---------- INPUT ----------

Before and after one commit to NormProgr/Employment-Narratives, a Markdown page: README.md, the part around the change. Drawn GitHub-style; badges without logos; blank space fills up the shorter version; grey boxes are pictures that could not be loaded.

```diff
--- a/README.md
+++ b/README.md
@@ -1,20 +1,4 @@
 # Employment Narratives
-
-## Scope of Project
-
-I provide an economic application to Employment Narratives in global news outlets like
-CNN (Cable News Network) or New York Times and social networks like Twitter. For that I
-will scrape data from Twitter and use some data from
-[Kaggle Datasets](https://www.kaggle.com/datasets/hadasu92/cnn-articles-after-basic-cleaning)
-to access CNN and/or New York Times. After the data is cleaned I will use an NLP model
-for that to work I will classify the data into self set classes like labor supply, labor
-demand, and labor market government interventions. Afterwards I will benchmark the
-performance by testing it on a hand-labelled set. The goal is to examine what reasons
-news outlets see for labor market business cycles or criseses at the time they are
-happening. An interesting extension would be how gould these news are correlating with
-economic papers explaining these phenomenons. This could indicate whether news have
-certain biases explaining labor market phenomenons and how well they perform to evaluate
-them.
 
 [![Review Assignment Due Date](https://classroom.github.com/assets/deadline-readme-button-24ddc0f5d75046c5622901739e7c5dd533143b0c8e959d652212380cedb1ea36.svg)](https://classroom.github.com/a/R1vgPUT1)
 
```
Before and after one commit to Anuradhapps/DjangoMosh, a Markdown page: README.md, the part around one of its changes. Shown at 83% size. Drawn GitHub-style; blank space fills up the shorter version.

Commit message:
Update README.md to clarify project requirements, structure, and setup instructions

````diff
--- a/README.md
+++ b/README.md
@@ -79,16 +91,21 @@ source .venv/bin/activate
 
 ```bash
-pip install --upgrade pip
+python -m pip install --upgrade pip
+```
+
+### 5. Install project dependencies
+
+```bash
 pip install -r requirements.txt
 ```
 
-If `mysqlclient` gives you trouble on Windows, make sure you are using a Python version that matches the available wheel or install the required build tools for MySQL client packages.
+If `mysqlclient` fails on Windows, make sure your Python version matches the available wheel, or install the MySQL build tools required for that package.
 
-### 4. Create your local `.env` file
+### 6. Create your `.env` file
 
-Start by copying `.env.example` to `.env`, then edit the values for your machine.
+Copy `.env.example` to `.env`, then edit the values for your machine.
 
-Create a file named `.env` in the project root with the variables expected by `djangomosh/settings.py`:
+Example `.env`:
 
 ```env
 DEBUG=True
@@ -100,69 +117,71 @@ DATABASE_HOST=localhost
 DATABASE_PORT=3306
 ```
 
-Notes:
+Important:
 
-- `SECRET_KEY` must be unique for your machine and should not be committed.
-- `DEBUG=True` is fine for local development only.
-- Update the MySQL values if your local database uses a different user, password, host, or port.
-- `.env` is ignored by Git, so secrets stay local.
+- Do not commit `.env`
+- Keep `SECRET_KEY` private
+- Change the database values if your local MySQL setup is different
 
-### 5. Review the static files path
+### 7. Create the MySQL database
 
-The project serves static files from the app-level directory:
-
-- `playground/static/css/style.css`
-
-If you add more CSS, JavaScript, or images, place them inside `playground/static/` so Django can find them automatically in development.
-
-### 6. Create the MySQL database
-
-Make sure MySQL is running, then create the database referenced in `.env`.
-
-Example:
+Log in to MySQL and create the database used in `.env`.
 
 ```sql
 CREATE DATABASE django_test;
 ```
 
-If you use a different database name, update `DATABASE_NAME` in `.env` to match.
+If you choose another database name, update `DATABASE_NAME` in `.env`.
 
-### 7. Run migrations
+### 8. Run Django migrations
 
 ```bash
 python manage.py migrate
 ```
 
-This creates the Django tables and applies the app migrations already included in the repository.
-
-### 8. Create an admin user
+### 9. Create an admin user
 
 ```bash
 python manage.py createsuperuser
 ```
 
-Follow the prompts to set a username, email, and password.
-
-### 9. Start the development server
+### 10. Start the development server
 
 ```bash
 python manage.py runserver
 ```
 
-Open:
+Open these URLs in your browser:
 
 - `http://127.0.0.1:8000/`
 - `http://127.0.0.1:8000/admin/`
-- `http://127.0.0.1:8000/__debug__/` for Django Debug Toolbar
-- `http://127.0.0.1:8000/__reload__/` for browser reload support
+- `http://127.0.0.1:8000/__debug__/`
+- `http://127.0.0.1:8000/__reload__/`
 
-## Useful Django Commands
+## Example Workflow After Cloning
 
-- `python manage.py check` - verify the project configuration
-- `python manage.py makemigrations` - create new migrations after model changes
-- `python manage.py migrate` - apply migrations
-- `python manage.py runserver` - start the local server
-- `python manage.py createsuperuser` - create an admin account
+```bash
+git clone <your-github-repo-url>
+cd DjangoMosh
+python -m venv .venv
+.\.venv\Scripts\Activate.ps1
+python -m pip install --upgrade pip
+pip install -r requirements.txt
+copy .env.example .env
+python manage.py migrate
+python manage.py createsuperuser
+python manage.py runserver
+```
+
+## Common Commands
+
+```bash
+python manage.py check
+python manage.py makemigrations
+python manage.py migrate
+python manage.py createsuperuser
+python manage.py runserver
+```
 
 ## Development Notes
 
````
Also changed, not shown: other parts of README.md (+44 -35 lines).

----------

• _PROBLEM_
Where does the word "requirements" show up in the material? Copy out each line that has it.

• _PROBLEM SOLUTION_
Update README.md to clarify project requirements, structure, and setup instructions
 pip install -r requirements.txt
+pip install -r requirements.txt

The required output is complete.